Skip to main content

Airline pilot makes career change to Schneider (again)

Bill Tyler shares his story of pivoting from airline pilot to Schneider driver, not once, but twice.

Whether it’s by plane in the sky or in a truck on the highway, William (Bill) Tyler has always found satisfaction in careers that keep him moving forward.

After Bill was furloughed from his job as an airline pilot following the Sept. 11 terrorist attacks in 2001, he pivoted and became a truck driver for Schneider.

19 years later, Bill found himself in the same position – furloughed from his pilot’s job because of the COVID-19 pandemic and back in the driver’s seat of a Schneider truck.

The start of Bill's career

Right off the bat, Bill was interested in a transportation career. He joined the California Army National Guard when he was 18 years old and attended weekend drill once a month where he often drove trucks. His first full-time job consisted of driving a 3-axle truck to deliver lumber.

After hauling lumber for a while, Bill got a job at an equipment rental company and discovered he wanted to become a pilot.

“On my 27th birthday, toward the end of my shift I had to pick up a couple of large pumps,” Bill recalled. “When I got to the pick-up point, the big, heavy hoses were unrolled in the mud. The job site was right on the departure path of a busy airport, and while I was working my tail off, covered in mud, on my birthday, I kept seeing these jets taking off. I figured flying an airplane couldn’t be that hard.”

From truck driver to pilot and back to truck driver

Bill quit his job at the equipment rental company, got on his motorcycle, rode across the country to Florida and went to flight school. He was a flight instructor for a few years and then got a job as a first officer for a small regional airline in 1999.

After 9/11, Bill was forced to find a new job.

“With the downturn of aviation, I was furloughed,” Bill said. “I needed a job and no airlines were hiring, so I called the phone number on the back of an orange trailer. I was in a packed class at the Schneider Academy in Green Bay and got my Class A CDL with no problems.”

Bill was an Over-the-Road driver at Schneider for one year before he accepted a new job as a pilot.

Round 2 at Schneider

Bill spent 20 years based out of the Chicago O’Hare airport before the COVID-19 pandemic forced him to make a career change again.

Bill’s decision to come back to Schneider was a no-brainer.

“Our company ceased operations for good on April 1, 2020,” Bill said.
“I called Schneider and started driver orientation soon after. I went through a refresher course, spent some time out with a training engineer and was on my own again. It was like riding a bike.”

Bill also said he’s learned to adapt to all the changes since he was a truck driver in 2002.

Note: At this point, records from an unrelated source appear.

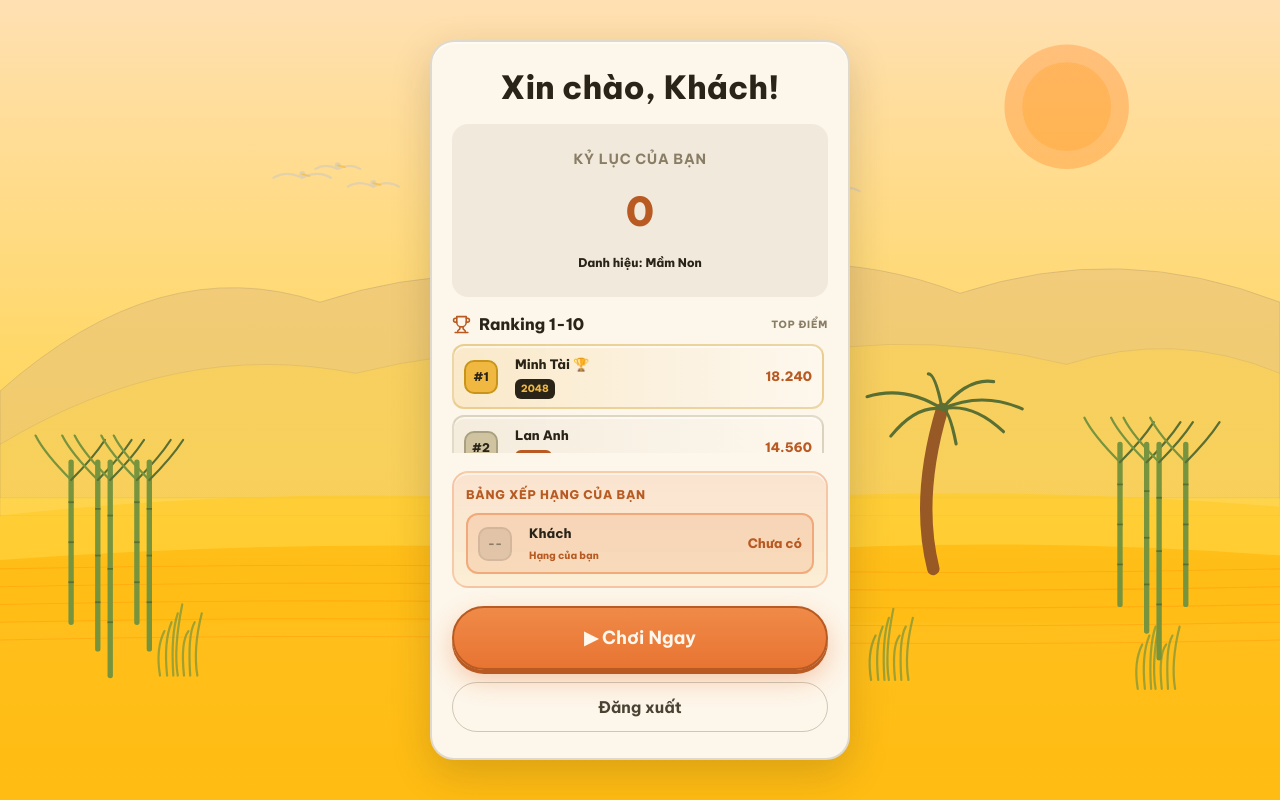
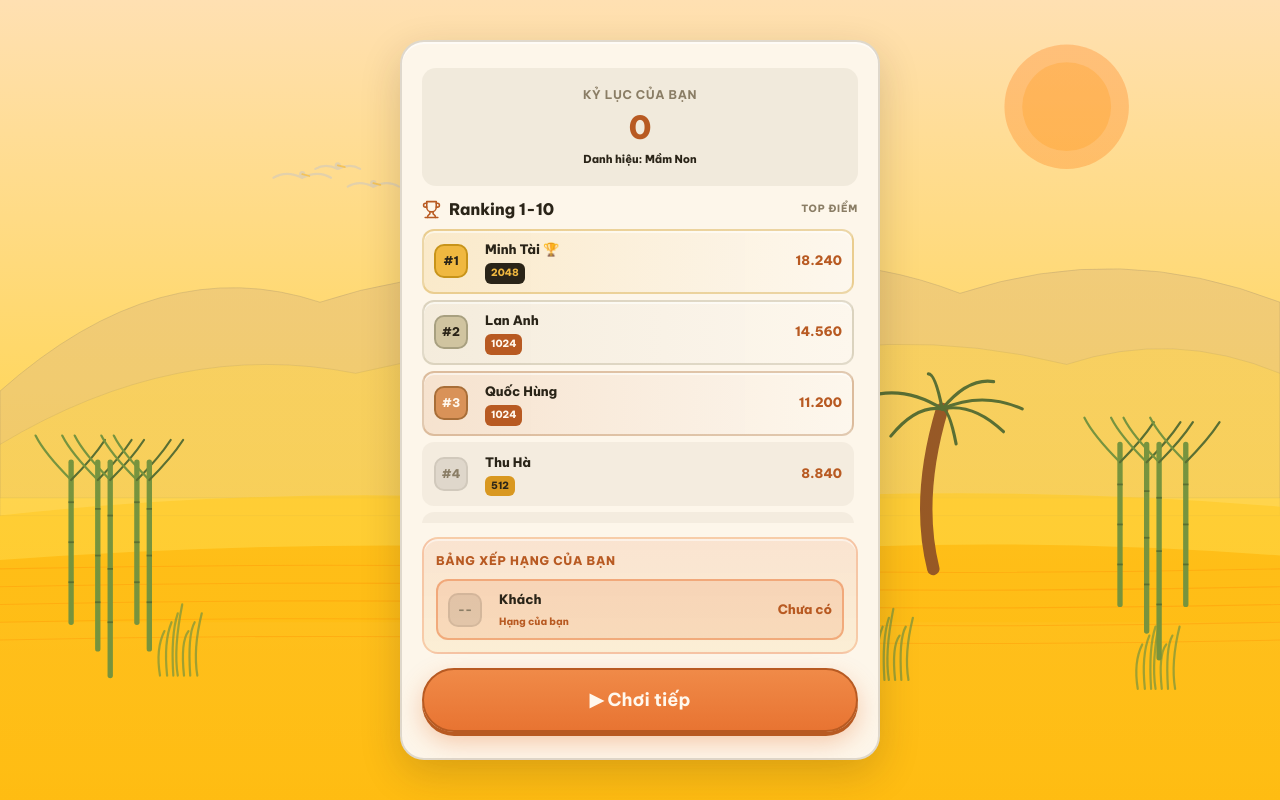
Before and after one commit to tducn110/2048888, a React (Vite) app: page / in a window 1280 px wide. Both pictures are taken after a click on the button 747 px from the left and 142 px from the top of the page. Built offline with nearby package versions, Linux system fonts and the light colour scheme.

Commit message:
Polish dashboard leaderboard layout

```diff
--- a/src/app/App.tsx
+++ b/src/app/App.tsx
@@ -24,11 +24,6 @@ export default function App() {
     setScreen("dashboard");
   };
 
-  const handleLogout = () => {
-    setUsername("");
-    setScreen("login");
-  };
-
   return (
     <div style={{
       height: "100dvh",
@@ -50,7 +45,7 @@ export default function App() {
         position: "relative",
         zIndex: 1,
         width: "100%",
-        maxWidth: 460,
+        maxWidth: screen === "dashboard" ? 520 : 460,
         padding: "20px",
         boxSizing: "border-box",
         display: "flex",
@@ -76,7 +71,6 @@ export default function App() {
               setBgId((current) => getNextGameThemeId(current));
               setScreen("game");
             }}
-            onLogout={handleLogout}
           />
         )}
 
--- a/src/components/screens/Dashboard.tsx
+++ b/src/components/screens/Dashboard.tsx
@@ -9,10 +9,9 @@ interface DashboardProps {
   bestScore: number;
   stats: LocalStats;
   onPlay: () => void;
-  onLogout: () => void;
 }
 
-export default function Dashboard({ username, bestScore, stats, onPlay, onLogout }: DashboardProps) {
+export default function Dashboard({ username, bestScore, stats, onPlay }: DashboardProps) {
   const { topEntries, currentPlayer } = buildLeaderboardModel(stats, username || "Người chơi");
   const playerInTopTen = topEntries.find((entry) => entry.isLocal) ?? null;
   const playerRow = playerInTopTen ?? currentPlayer;
@@ -27,7 +26,7 @@ export default function Dashboard({ username, bestScore, stats, onPlay, onLogout
         boxShadow: "0 14px 40px rgba(42,36,24,0.18), 0 2px 0 rgba(255,255,255,0.6) inset",
         display: "flex",
         flexDirection: "column",
-        gap: 18,
+        gap: 14,
         position: "relative",
         width: "100%",
         maxHeight: "90vh",
@@ -35,32 +34,20 @@ export default function Dashboard({ username, bestScore, stats, onPlay, onLogout
         textAlign: "center"
       }}
     >
-      <h1
-        style={{
-          fontFamily: "'Be Vietnam Pro', sans-serif",
-          fontWeight: 800,
-          fontSize: "clamp(24px, 5vw, 32px)",
-          color: "var(--ink-dark)",
-          margin: 0,
-          lineHeight: 1.2,
-        }}
-      >
-        Xin chào, {username}!
-      </h1>
-
       <div style={{
         background: "rgba(138,125,101,0.1)",
-        padding: "24px",
-        borderRadius: 16,
+        padding: "17px 20px",
+        borderRadius: 14,
         display: "flex",
         flexDirection: "column",
-        gap: 8
+        alignItems: "center",
+        gap: 6
       }}>
-        <div style={{ fontSize: 14, color: "var(--pencil-gray)", fontWeight: 700, textTransform: "uppercase", letterSpacing: "0.05em" }}>Kỷ Lục Của Bạn</div>
-        <div style={{ fontSize: 40, fontWeight: 800, color: "var(--orange-cta-edge)", fontFamily: "'Be Vietnam Pro', sans-serif" }}>
+        <div style={{ fontSize: 12, color: "var(--pencil-gray)", fontWeight: 700, textTransform: "uppercase", letterSpacing: "0.05em" }}>Kỷ Lục Của Bạn</div>
+        <div style={{ fontSize: 32, lineHeight: 1.05, fontWeight: 800, color: "var(--orange-cta-edge)", fontFamily: "'Be Vietnam Pro', sans-serif" }}>
           {bestScore.toLocaleString("vi-VN")}
         </div>
-        <div style={{ fontSize: 12, color: "var(--ink-dark)", fontWeight: 800 }}>
+        <div style={{ fontSize: 11, color: "var(--ink-dark)", fontWeight: 800 }}>
           Danh hiệu: {getRank(bestScore)}
         </div>
       </div>
@@ -109,10 +96,7 @@ export default function Dashboard({ username, bestScore, stats, onPlay, onLogout
 
       <div style={{ display: "flex", flexDirection: "column", gap: 12, flexShrink: 0 }}>
         <Button onClick={onPlay} size="lg" variant="primary">
-          ▶ Chơi Ngay
-        </Button>
-        <Button onClick={onLogout} size="md" variant="ghost">
-          Đăng xuất
+          ▶ Chơi tiếp
         </Button>
       </div>
     </div>
```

Today, he uses his Samsung tablet for just about everything while he’s out on the road, instead of paper logs, a QualCom and an Atlas. Bill also enjoys driving an automated transmission truck – he drove a 10-speed manual back in 2002.

Looking into the future

Although he misses his time spent in the sky, Bill said he enjoys his role as a Dedicated driver on a Schneider account based out of Sterling, Ill. and is considering becoming an owner-operator one day.

“It’s a good group of people here,” Bill said. “One of my former flight attendants is also a driver at Schneider!

“I always wanted to drive again after I retired from aviation, it just came sooner than I expected. Fortunately, I enjoy driving.”

Ready to make your own career change?

Start your first driving job or upgrade to a better one. Schneider is hiring both experienced and inexperienced drivers.

About the author
Author Picture

Schneider Guy loves the "Big Orange." He's passionate about the trucking industry and connecting people to rewarding careers within it. He's been the eyes and ears of our company since our founding in 1935, and he's excited to interact with prospective and current Schneider associates through "A Slice of Orange."

More posts by this author
© Copyright 2024, Schneider. All rights reserved.